A similarly mysterious death in which North Koreans were believed to be involved occurred in October 1996, when Choi Duck-keun, South Korea’s then arts and culture consul in the Russian eastern port city of Vladivostok, was found dead in his apartment’s stairwell.
While the official cause of death was bludgeoning, the reported discovery of two pencil-sized insertions on Choi’s torso led to speculation that he had been poisoned — with the finger pointing at his political rivals at the North Korean consulate in nearby Nakhodka. It is unlikely that robbery was the motive since he was found with US$1,200 in cash still in his pocket.
The murder shocked Vladivostok’s diplomatic community, but no suspects were arrested. North Korean envoys in Nakhodka vehemently denied any involvement in the killing. Not many were convinced, however, as is turned out that its embassy’s “arts and culture consul” was a cover for intelligence work.
South Korean envoys had apparently probed into North Korea’s involvement in printing counterfeit money, including US bank notes, and drug trafficking activities between the Russian Far East and Korean peninsula.
In 1997, a third overseas assassination was tied to North Korea when Lee Il-nam, a defector from the north was gunned down in a suburb of the South Korean capital Seoul. Lee Il-nam, who lived in the West before settling in South Korea, was not just another escapee from North Korean deprivation and repression.
The year before he was killed, his mother Song Hye-rang, the sister of Song Hye-rim, one of former North Korean leader Kim Jong-il’s mistresses and the mother of Kim Jong-nam, had defected to the West in Geneva. Song Hye-rim supposedly died in exile in Moscow in May 2002; Song Hye-rang, meanwhile, now lives at an undisclosed location in Europe.
Her daughter — the sister of the man who was shot near Seoul in 1997 — defected along with her in 1996 and is believed to be living somewhere in Southeast Asia under an assumed name to protect her identity.
The killing of Kim Jong-nam has shown that the long arm of North Korea’s security services is as shadowy and deadly as it has always been. With escalating tensions on and around the Korean peninsula, it seems likely that any attack on North Korea at home could be retaliated against through killer operations overseas.

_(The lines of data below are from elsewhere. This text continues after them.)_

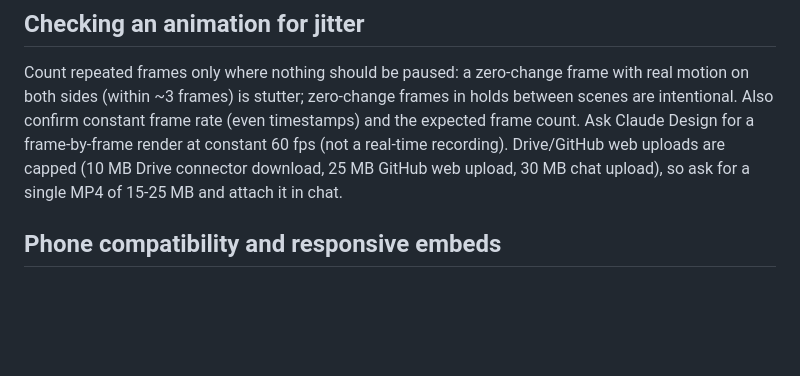
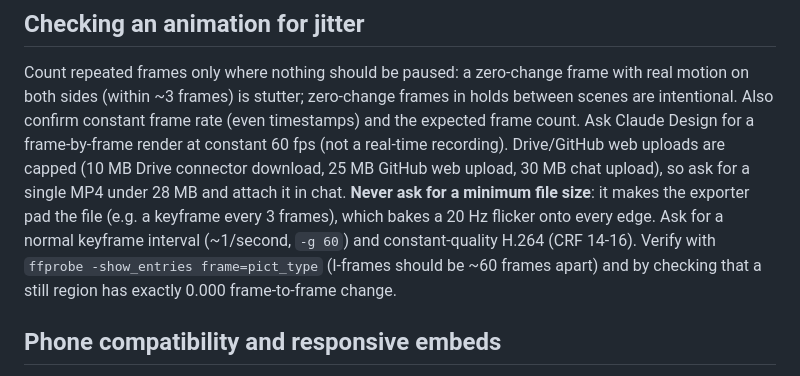
Before and after one commit to judson-kleercard/kleercard-media, a Markdown page: CLAUDE.md, the part around the change. Rendered like a GitHub page; blank space fills up the shorter version.

Commit message:
Docs: never request a minimum file size; check keyframe spacing
Co-Authored-By: Claude Sonnet 5.5 <noreply@anthropic.com>
Claude-Session: https://claude.ai/code/session_013cHx87zPamYSyL6oZNn4yS

```diff
--- a/CLAUDE.md
+++ b/CLAUDE.md
@@ -51,7 +51,11 @@ Count repeated frames only where nothing should be paused: a zero-change frame w
 (within ~3 frames) is stutter; zero-change frames in holds between scenes are intentional. Also confirm constant
 frame rate (even timestamps) and the expected frame count. Ask Claude Design for a frame-by-frame render at constant
 60 fps (not a real-time recording). Drive/GitHub web uploads are capped (10 MB Drive connector download, 25 MB GitHub
-web upload, 30 MB chat upload), so ask for a single MP4 of 15-25 MB and attach it in chat.
+web upload, 30 MB chat upload), so ask for a single MP4 under 28 MB and attach it in chat. **Never ask for a minimum file size**: it makes the
+exporter pad the file (e.g. a keyframe every 3 frames), which bakes a 20 Hz flicker onto every edge. Ask for a
+normal keyframe interval (~1/second, `-g 60`) and constant-quality H.264 (CRF 14-16). Verify with
+`ffprobe -show_entries frame=pict_type` (I-frames should be ~60 frames apart) and by checking that a still region
+has exactly 0.000 frame-to-frame change.
 
 ## Phone compatibility and responsive embeds
 - **Always 4:2:0.** MP4 must be H.264 High yuv420p (level 4.2) and WebM VP9 Profile 0 yuv420p. 4:4:4 output
```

Bertil Lintner has reported on North Korea’s weapons of mass destruction for Jane’s Defense, the Far Eastern Economic Review and Wall Street Journal, and is the author of Dear Leader, Great Leader: Demystifying North Korea under the Kim Clan